EXERCISE DESCRIPTION |
Find the string "components" in the data, and copy out each line that has it.

[Web page revision data]
■ ■ ■ ■ ■

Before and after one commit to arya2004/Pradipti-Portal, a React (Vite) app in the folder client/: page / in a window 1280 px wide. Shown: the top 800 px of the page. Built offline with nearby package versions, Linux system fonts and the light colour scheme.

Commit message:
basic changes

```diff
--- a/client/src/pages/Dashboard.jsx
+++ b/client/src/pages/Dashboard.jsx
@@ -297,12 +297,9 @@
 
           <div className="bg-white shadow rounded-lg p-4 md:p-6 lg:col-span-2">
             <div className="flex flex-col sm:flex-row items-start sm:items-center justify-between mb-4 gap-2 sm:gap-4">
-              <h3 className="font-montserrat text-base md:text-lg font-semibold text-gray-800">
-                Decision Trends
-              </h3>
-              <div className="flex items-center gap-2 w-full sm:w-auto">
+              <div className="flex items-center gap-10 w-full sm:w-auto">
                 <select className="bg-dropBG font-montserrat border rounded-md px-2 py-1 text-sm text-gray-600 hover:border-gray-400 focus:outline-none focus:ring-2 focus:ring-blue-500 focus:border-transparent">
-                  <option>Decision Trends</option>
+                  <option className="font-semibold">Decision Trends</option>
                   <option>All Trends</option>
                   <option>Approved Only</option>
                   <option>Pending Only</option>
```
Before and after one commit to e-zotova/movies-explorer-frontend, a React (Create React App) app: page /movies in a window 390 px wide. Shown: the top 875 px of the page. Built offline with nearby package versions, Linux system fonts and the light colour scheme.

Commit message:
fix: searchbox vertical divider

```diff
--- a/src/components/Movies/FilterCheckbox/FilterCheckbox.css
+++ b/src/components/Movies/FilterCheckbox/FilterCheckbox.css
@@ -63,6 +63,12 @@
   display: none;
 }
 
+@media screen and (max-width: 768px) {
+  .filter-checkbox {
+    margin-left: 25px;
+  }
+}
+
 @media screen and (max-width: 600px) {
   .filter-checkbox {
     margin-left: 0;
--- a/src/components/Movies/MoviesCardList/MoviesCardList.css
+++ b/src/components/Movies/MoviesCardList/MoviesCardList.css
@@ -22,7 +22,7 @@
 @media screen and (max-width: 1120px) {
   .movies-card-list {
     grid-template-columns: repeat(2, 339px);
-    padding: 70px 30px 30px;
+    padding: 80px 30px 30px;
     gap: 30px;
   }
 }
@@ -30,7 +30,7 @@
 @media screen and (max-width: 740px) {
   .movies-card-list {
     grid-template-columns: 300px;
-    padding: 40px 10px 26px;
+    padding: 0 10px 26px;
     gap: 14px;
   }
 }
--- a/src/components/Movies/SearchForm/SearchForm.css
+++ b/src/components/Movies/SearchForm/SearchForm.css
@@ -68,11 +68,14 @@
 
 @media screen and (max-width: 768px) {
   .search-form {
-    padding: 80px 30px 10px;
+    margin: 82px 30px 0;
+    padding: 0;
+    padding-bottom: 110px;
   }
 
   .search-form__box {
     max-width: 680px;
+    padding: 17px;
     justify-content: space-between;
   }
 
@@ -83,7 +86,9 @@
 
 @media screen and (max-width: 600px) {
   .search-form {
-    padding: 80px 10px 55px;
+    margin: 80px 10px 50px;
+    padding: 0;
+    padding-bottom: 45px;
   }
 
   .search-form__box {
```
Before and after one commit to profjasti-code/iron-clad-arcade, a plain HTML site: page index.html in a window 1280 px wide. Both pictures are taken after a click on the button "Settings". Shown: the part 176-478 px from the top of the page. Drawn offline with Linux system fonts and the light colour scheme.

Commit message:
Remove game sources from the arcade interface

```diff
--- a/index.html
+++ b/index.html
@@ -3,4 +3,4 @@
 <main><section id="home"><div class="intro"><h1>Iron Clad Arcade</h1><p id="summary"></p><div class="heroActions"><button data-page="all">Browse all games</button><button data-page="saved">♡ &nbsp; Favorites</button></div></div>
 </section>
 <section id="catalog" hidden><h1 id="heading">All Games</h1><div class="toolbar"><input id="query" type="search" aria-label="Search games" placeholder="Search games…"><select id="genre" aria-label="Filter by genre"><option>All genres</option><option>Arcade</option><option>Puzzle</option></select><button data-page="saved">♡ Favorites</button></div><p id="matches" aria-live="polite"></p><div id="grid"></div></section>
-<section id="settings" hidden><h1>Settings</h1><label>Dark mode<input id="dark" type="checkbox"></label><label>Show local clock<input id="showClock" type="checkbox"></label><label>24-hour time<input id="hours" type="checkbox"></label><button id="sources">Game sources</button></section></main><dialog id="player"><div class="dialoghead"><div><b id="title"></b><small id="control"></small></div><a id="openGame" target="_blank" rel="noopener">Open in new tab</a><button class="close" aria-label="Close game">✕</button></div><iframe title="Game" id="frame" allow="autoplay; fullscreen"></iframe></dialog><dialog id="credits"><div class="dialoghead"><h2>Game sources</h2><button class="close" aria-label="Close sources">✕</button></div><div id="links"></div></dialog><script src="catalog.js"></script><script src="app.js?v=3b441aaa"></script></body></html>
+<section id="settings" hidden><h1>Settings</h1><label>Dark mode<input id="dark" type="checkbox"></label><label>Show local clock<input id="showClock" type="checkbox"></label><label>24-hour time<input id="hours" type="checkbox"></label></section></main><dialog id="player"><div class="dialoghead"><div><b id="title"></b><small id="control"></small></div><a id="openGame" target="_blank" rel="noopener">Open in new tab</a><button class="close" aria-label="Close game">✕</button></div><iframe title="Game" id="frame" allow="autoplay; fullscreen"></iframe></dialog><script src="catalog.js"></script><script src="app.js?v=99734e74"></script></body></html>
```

■ ■ ■ ■ ■

SOLUTION TO THIS TASK |
--- a/src/components/Movies/FilterCheckbox/FilterCheckbox.css
+++ b/src/components/Movies/FilterCheckbox/FilterCheckbox.css
--- a/src/components/Movies/MoviesCardList/MoviesCardList.css
+++ b/src/components/Movies/MoviesCardList/MoviesCardList.css
--- a/src/components/Movies/SearchForm/SearchForm.css
+++ b/src/components/Movies/SearchForm/SearchForm.css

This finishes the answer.